Two employees have an argument at work. One shoots
the other as the latter is about to drive home after work.
Who's to blame? The employer ..........
A recent decision by the NSW Court of Appeal found that an
employer had failed in its duty of care when one employee shot
another employee on the way home from work. As a result, the
employer had to pay the injured employee over $861,000 plus
The injured employee (P) and the assailant (L) were both
employed as stonemasons from 1999. From the time he was employed, L
had behaved in an aggressive manner toward two other employees but
had not engaged in violence.
However, during an argument with P in April 2000, L punched P in
the head and was about to hit P with a heavy metal tool when
colleagues intervened to restrain L. The manager who arrived
shortly after the incident told P and L to 'forget' about
the incident and discouraged P from reporting the matter to the
police.
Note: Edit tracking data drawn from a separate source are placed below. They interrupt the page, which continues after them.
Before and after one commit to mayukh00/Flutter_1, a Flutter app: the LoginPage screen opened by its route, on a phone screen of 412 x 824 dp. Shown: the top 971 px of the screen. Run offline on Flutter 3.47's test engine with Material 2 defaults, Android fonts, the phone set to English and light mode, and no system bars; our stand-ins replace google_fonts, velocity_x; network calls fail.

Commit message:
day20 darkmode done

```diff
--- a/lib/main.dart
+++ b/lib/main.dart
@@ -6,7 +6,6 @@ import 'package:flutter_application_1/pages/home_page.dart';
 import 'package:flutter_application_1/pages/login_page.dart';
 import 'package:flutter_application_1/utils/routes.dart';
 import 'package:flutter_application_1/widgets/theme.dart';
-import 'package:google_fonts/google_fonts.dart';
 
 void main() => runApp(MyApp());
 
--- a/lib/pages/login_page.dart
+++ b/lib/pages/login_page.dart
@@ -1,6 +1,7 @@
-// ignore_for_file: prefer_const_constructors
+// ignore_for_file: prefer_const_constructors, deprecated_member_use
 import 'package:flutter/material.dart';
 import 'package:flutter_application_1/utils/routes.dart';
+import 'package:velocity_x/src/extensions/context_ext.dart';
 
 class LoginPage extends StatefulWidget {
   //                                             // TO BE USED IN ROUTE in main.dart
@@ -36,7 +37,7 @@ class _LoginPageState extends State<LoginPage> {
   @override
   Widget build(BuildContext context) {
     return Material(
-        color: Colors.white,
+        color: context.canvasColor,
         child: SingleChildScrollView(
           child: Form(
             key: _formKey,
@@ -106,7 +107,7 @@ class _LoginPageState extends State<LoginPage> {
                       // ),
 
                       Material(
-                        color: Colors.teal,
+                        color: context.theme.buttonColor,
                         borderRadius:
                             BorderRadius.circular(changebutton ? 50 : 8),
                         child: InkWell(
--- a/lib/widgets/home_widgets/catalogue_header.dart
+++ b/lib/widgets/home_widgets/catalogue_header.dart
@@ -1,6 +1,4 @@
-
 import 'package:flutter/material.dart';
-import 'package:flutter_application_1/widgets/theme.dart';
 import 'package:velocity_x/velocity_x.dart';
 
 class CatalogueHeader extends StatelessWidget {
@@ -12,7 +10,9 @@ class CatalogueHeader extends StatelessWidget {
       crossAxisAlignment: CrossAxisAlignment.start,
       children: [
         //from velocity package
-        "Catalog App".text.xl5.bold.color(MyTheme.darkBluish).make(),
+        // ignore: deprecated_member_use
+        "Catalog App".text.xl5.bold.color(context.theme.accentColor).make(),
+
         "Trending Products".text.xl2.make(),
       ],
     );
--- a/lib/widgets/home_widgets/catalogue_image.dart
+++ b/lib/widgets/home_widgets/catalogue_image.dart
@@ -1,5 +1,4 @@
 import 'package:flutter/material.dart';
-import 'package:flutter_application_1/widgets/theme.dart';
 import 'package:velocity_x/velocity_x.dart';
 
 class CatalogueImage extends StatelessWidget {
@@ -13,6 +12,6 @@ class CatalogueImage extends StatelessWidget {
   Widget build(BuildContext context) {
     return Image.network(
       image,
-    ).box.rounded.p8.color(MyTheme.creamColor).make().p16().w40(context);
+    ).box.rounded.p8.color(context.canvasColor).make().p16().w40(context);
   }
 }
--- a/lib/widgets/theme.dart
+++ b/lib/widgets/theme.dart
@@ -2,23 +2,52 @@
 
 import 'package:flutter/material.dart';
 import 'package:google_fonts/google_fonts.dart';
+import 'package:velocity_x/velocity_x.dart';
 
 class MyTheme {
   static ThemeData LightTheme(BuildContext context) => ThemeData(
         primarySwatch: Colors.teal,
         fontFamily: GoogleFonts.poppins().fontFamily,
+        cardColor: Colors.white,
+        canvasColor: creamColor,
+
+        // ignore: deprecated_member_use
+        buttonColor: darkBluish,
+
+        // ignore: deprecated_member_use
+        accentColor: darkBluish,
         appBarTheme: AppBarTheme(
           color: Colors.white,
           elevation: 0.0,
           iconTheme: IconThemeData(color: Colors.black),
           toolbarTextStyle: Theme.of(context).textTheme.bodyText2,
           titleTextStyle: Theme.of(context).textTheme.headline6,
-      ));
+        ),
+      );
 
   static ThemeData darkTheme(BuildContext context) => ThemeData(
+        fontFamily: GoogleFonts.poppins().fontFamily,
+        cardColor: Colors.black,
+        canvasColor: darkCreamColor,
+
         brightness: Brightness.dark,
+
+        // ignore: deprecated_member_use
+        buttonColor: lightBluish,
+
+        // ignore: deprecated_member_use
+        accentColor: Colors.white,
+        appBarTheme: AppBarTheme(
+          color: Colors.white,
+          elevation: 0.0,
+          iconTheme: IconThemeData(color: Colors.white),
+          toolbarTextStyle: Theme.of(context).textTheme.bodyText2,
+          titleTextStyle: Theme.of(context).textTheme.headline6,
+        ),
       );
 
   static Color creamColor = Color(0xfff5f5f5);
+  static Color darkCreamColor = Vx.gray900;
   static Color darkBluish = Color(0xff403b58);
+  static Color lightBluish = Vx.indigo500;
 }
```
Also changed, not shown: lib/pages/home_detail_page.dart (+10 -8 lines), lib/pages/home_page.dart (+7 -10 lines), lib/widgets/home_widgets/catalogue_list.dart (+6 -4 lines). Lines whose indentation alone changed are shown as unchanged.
No disciplinary action was taken against L.
In the period 12 to 14 December 2001, L repeatedly yelled at P
in aggressive manner. One of the directors of the employer made the
men shake hands in an attempt to resolve the situation, despite L
demonstrating that he was still angry.
On 14 December 2001, P left work at the usual time and went to
his car which was parked across the road from the workplace. P was
confronted by L who then shot at P three times with a handgun,
injuring P underneath his armpit.
P commenced proceedings in the District Court alleging that his
employer's negligence resulted in the incident.
The District Court found in P's favour and awarded him in
excess of $861,000 in damages. The employer appealed the decision
to the NSW Court of Appeal.
The Court of Appeal's decision
Before the District Court and the Court of Appeal, the employer
argued that there was no duty of care to protect an employee from
an unforeseeable extreme act of violence committed after work on a
However, both courts found that a duty of care existed and that
the employer had breached that duty.
In particular, the Court of Appeal found that at the time of the
first incident between L and P in April 2000, the employer should
have at least warned L that his behaviour was unacceptable and that
if he did not control his behaviour, he would be dismissed.
Alternatively, L should have been dismissed at that time. In
addition, the employer should not have discouraged P from reporting
that incident to the police.
While the precise circumstances of the December 2001 shooting
incident were not reasonably foreseeable, it was foreseeable that P
might be assaulted by L (again) and that L might use a weapon.
The Court of Appeal therefore concluded that the employer was
negligent: the injury to P was caused by the employer's
breaches of its duty of care and the outcome was not too
While it may seem harsh to hold an employer responsible for the
criminal acts of an employee outside the workplace, the case is a
timely reminder of the broad scope of an employer's duty of
care to its employees.
The case demonstrates the importance of taking disciplinary
action immediately in relation to serious workplace altercations.
Hoping that the employees will 'work it out' leaves the
employer open to claims of negligence if there is a subsequent
incident resulting in harm to an employee.
The fact that the incident in this case took place after working
hours and not in the workplace made no difference. The Court of
Appeal found that as the circumstances were not remote in terms of
time and location, the consequences of the breach of the duty of
care were reasonably foreseeable.
1 Gittani Stone Pty Limited v Pavkovic  NSWCA 355 (13 December 2007).
The content of this article is intended to provide a general
guide to the subject matter. Specialist advice should be sought
about your specific circumstances.
To print this article, all you need is to be registered on Mondaq.com.
Click to Login as an existing user or Register so you can print this article.
This was an interlocutory decision about the appointment of a tutor for the child appellant, to carry on his proceedings.
Some comments from our readers… “The articles are extremely timely and highly applicable” “I often find critical information not available elsewhere” “As in-house counsel, Mondaq’s service is of great value”
Register for Access and our Free Biweekly Alert for
This service is completely free. Access 250,000 archived articles from 100+ countries and get a personalised email twice a week covering developments (and yes, our lawyers like to think you’ve read our Disclaimer).